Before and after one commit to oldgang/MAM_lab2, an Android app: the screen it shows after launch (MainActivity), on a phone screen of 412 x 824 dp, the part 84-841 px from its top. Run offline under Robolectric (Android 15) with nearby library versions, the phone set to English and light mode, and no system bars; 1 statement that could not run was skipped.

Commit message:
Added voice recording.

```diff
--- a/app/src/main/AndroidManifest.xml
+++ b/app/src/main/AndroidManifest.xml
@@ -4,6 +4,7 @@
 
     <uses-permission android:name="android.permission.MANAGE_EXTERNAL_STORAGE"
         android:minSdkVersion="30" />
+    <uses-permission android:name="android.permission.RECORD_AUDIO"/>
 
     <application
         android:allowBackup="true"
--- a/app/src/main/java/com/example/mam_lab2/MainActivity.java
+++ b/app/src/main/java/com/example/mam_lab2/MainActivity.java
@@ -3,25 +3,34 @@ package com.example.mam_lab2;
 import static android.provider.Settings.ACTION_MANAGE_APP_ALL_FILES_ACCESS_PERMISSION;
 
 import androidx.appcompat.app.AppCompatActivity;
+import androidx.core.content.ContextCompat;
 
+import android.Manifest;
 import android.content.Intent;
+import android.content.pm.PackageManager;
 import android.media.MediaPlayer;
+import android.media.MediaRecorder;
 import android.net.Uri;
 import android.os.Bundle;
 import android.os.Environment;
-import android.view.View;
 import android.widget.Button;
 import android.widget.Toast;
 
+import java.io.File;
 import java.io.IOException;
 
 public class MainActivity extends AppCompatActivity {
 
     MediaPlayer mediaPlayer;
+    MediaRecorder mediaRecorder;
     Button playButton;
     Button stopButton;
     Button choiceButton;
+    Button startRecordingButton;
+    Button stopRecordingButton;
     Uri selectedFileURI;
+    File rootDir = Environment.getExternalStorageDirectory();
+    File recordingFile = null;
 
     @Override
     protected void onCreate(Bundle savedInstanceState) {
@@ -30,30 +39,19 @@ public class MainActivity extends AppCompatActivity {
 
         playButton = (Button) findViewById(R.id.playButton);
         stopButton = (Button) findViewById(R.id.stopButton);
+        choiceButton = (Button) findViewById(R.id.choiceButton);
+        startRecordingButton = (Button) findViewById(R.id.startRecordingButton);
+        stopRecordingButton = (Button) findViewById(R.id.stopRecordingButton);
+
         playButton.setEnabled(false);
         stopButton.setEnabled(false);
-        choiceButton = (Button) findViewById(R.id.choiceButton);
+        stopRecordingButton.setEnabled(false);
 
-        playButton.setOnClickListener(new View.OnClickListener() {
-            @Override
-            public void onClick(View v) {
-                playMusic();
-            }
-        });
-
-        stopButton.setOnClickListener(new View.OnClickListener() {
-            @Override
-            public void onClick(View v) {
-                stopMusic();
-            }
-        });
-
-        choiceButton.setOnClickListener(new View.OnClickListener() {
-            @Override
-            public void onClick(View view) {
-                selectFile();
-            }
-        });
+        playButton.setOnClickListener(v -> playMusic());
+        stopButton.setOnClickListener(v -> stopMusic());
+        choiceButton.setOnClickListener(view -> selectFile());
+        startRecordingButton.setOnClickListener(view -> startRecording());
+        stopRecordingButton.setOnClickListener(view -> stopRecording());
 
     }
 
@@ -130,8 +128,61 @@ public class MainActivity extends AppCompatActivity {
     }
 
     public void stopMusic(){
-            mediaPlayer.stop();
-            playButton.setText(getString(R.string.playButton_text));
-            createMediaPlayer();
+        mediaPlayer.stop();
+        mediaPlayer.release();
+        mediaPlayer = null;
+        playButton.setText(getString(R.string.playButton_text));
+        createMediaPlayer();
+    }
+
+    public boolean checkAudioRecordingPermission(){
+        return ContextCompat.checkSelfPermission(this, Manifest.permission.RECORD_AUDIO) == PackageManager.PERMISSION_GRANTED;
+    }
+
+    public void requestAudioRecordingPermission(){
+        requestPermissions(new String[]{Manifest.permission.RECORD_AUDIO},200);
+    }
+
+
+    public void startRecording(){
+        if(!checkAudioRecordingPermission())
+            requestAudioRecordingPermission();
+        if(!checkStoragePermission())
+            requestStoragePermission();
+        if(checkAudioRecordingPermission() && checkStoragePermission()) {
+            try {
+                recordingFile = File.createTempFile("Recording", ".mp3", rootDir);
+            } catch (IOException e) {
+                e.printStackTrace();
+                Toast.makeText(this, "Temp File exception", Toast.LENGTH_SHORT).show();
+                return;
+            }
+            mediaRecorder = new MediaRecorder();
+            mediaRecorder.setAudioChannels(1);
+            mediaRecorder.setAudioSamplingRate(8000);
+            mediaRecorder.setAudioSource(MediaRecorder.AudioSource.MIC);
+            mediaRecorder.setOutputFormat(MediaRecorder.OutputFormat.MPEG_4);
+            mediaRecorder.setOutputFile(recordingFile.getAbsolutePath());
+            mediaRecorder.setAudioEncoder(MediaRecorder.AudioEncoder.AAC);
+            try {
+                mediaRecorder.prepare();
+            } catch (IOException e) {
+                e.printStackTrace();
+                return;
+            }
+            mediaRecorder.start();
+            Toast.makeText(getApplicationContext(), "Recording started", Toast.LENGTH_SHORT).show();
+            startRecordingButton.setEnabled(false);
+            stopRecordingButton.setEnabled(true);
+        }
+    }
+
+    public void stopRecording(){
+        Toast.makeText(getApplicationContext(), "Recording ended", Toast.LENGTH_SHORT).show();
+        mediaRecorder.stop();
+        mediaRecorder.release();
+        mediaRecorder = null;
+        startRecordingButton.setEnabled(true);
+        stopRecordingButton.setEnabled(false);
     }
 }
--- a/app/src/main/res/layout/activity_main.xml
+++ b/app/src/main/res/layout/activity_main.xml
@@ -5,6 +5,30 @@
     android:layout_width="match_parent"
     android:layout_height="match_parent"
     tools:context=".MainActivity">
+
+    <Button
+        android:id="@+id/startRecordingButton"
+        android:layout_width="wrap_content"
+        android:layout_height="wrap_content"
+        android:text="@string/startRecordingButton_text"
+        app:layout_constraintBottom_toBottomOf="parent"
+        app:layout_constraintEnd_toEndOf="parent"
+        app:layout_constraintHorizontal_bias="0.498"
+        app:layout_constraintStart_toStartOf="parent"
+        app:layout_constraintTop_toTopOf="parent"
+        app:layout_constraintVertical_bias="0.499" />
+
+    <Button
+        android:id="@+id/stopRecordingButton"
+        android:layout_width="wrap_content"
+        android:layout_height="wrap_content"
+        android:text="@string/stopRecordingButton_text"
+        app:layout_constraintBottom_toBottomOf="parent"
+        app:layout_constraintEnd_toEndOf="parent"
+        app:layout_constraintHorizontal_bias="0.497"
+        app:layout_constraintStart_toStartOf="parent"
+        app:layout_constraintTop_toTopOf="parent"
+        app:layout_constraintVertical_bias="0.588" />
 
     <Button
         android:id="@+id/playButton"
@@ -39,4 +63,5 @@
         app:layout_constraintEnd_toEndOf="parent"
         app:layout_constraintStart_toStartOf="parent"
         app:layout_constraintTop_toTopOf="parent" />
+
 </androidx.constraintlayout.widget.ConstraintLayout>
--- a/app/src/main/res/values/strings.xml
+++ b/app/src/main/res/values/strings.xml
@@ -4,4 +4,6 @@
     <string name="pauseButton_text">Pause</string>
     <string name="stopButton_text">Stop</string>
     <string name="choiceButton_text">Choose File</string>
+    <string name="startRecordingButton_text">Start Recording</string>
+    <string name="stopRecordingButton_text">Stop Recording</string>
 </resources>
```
--------
What the task requires:
A verbatim copy of all the records is required. Write it out in full.

Answer to the exercise:
Before and after one commit to oldgang/MAM_lab2, an Android app: the screen it shows after launch (MainActivity), on a phone screen of 412 x 824 dp, the part 84-841 px from its top. Run offline under Robolectric (Android 15) with nearby library versions, the phone set to English and light mode, and no system bars; 1 statement that could not run was skipped.

Commit message:
Added voice recording.

```diff
--- a/app/src/main/AndroidManifest.xml
+++ b/app/src/main/AndroidManifest.xml
@@ -4,6 +4,7 @@
 
     <uses-permission android:name="android.permission.MANAGE_EXTERNAL_STORAGE"
         android:minSdkVersion="30" />
+    <uses-permission android:name="android.permission.RECORD_AUDIO"/>
 
     <application
         android:allowBackup="true"
--- a/app/src/main/java/com/example/mam_lab2/MainActivity.java
+++ b/app/src/main/java/com/example/mam_lab2/MainActivity.java
@@ -3,25 +3,34 @@ package com.example.mam_lab2;
 import static android.provider.Settings.ACTION_MANAGE_APP_ALL_FILES_ACCESS_PERMISSION;
 
 import androidx.appcompat.app.AppCompatActivity;
+import androidx.core.content.ContextCompat;
 
+import android.Manifest;
 import android.content.Intent;
+import android.content.pm.PackageManager;
 import android.media.MediaPlayer;
+import android.media.MediaRecorder;
 import android.net.Uri;
 import android.os.Bundle;
 import android.os.Environment;
-import android.view.View;
 import android.widget.Button;
 import android.widget.Toast;
 
+import java.io.File;
 import java.io.IOException;
 
 public class MainActivity extends AppCompatActivity {
 
     MediaPlayer mediaPlayer;
+    MediaRecorder mediaRecorder;
     Button playButton;
     Button stopButton;
     Button choiceButton;
+    Button startRecordingButton;
+    Button stopRecordingButton;
     Uri selectedFileURI;
+    File rootDir = Environment.getExternalStorageDirectory();
+    File recordingFile = null;
 
     @Override
     protected void onCreate(Bundle savedInstanceState) {
@@ -30,30 +39,19 @@ public class MainActivity extends AppCompatActivity {
 
         playButton = (Button) findViewById(R.id.playButton);
         stopButton = (Button) findViewById(R.id.stopButton);
+        choiceButton = (Button) findViewById(R.id.choiceButton);
+        startRecordingButton = (Button) findViewById(R.id.startRecordingButton);
+        stopRecordingButton = (Button) findViewById(R.id.stopRecordingButton);
+
         playButton.setEnabled(false);
         stopButton.setEnabled(false);
-        choiceButton = (Button) findViewById(R.id.choiceButton);
+        stopRecordingButton.setEnabled(false);
 
-        playButton.setOnClickListener(new View.OnClickListener() {
-            @Override
-            public void onClick(View v) {
-                playMusic();
-            }
-        });
-
-        stopButton.setOnClickListener(new View.OnClickListener() {
-            @Override
-            public void onClick(View v) {
-                stopMusic();
-            }
-        });
-
-        choiceButton.setOnClickListener(new View.OnClickListener() {
-            @Override
-            public void onClick(View view) {
-                selectFile();
-            }
-        });
+        playButton.setOnClickListener(v -> playMusic());
+        stopButton.setOnClickListener(v -> stopMusic());
+        choiceButton.setOnClickListener(view -> selectFile());
+        startRecordingButton.setOnClickListener(view -> startRecording());
+        stopRecordingButton.setOnClickListener(view -> stopRecording());
 
     }
 
@@ -130,8 +128,61 @@ public class MainActivity extends AppCompatActivity {
     }
 
     public void stopMusic(){
-            mediaPlayer.stop();
-            playButton.setText(getString(R.string.playButton_text));
-            createMediaPlayer();
+        mediaPlayer.stop();
+        mediaPlayer.release();
+        mediaPlayer = null;
+        playButton.setText(getString(R.string.playButton_text));
+        createMediaPlayer();
+    }
+
+    public boolean checkAudioRecordingPermission(){
+        return ContextCompat.checkSelfPermission(this, Manifest.permission.RECORD_AUDIO) == PackageManager.PERMISSION_GRANTED;
+    }
+
+    public void requestAudioRecordingPermission(){
+        requestPermissions(new String[]{Manifest.permission.RECORD_AUDIO},200);
+    }
+
+
+    public void startRecording(){
+        if(!checkAudioRecordingPermission())
+            requestAudioRecordingPermission();
+        if(!checkStoragePermission())
+            requestStoragePermission();
+        if(checkAudioRecordingPermission() && checkStoragePermission()) {
+            try {
+                recordingFile = File.createTempFile("Recording", ".mp3", rootDir);
+            } catch (IOException e) {
+                e.printStackTrace();
+                Toast.makeText(this, "Temp File exception", Toast.LENGTH_SHORT).show();
+                return;
+            }
+            mediaRecorder = new MediaRecorder();
+            mediaRecorder.setAudioChannels(1);
+            mediaRecorder.setAudioSamplingRate(8000);
+            mediaRecorder.setAudioSource(MediaRecorder.AudioSource.MIC);
+            mediaRecorder.setOutputFormat(MediaRecorder.OutputFormat.MPEG_4);
+            mediaRecorder.setOutputFile(recordingFile.getAbsolutePath());
+            mediaRecorder.setAudioEncoder(MediaRecorder.AudioEncoder.AAC);
+            try {
+                mediaRecorder.prepare();
+            } catch (IOException e) {
+                e.printStackTrace();
+                return;
+            }
+            mediaRecorder.start();
+            Toast.makeText(getApplicationContext(), "Recording started", Toast.LENGTH_SHORT).show();
+            startRecordingButton.setEnabled(false);
+            stopRecordingButton.setEnabled(true);
+        }
+    }
+
+    public void stopRecording(){
+        Toast.makeText(getApplicationContext(), "Recording ended", Toast.LENGTH_SHORT).show();
+        mediaRecorder.stop();
+        mediaRecorder.release();
+        mediaRecorder = null;
+        startRecordingButton.setEnabled(true);
+        stopRecordingButton.setEnabled(false);
     }
 }
--- a/app/src/main/res/layout/activity_main.xml
+++ b/app/src/main/res/layout/activity_main.xml
@@ -5,6 +5,30 @@
     android:layout_width="match_parent"
     android:layout_height="match_parent"
     tools:context=".MainActivity">
+
+    <Button
+        android:id="@+id/startRecordingButton"
+        android:layout_width="wrap_content"
+        android:layout_height="wrap_content"
+        android:text="@string/startRecordingButton_text"
+        app:layout_constraintBottom_toBottomOf="parent"
+        app:layout_constraintEnd_toEndOf="parent"
+        app:layout_constraintHorizontal_bias="0.498"
+        app:layout_constraintStart_toStartOf="parent"
+        app:layout_constraintTop_toTopOf="parent"
+        app:layout_constraintVertical_bias="0.499" />
+
+    <Button
+        android:id="@+id/stopRecordingButton"
+        android:layout_width="wrap_content"
+        android:layout_height="wrap_content"
+        android:text="@string/stopRecordingButton_text"
+        app:layout_constraintBottom_toBottomOf="parent"
+        app:layout_constraintEnd_toEndOf="parent"
+        app:layout_constraintHorizontal_bias="0.497"
+        app:layout_constraintStart_toStartOf="parent"
+        app:layout_constraintTop_toTopOf="parent"
+        app:layout_constraintVertical_bias="0.588" />
 
     <Button
         android:id="@+id/playButton"
@@ -39,4 +63,5 @@
         app:layout_constraintEnd_toEndOf="parent"
         app:layout_constraintStart_toStartOf="parent"
         app:layout_constraintTop_toTopOf="parent" />
+
 </androidx.constraintlayout.widget.ConstraintLayout>
--- a/app/src/main/res/values/strings.xml
+++ b/app/src/main/res/values/strings.xml
@@ -4,4 +4,6 @@
     <string name="pauseButton_text">Pause</string>
     <string name="stopButton_text">Stop</string>
     <string name="choiceButton_text">Choose File</string>
+    <string name="startRecordingButton_text">Start Recording</string>
+    <string name="stopRecordingButton_text">Stop Recording</string>
 </resources>
```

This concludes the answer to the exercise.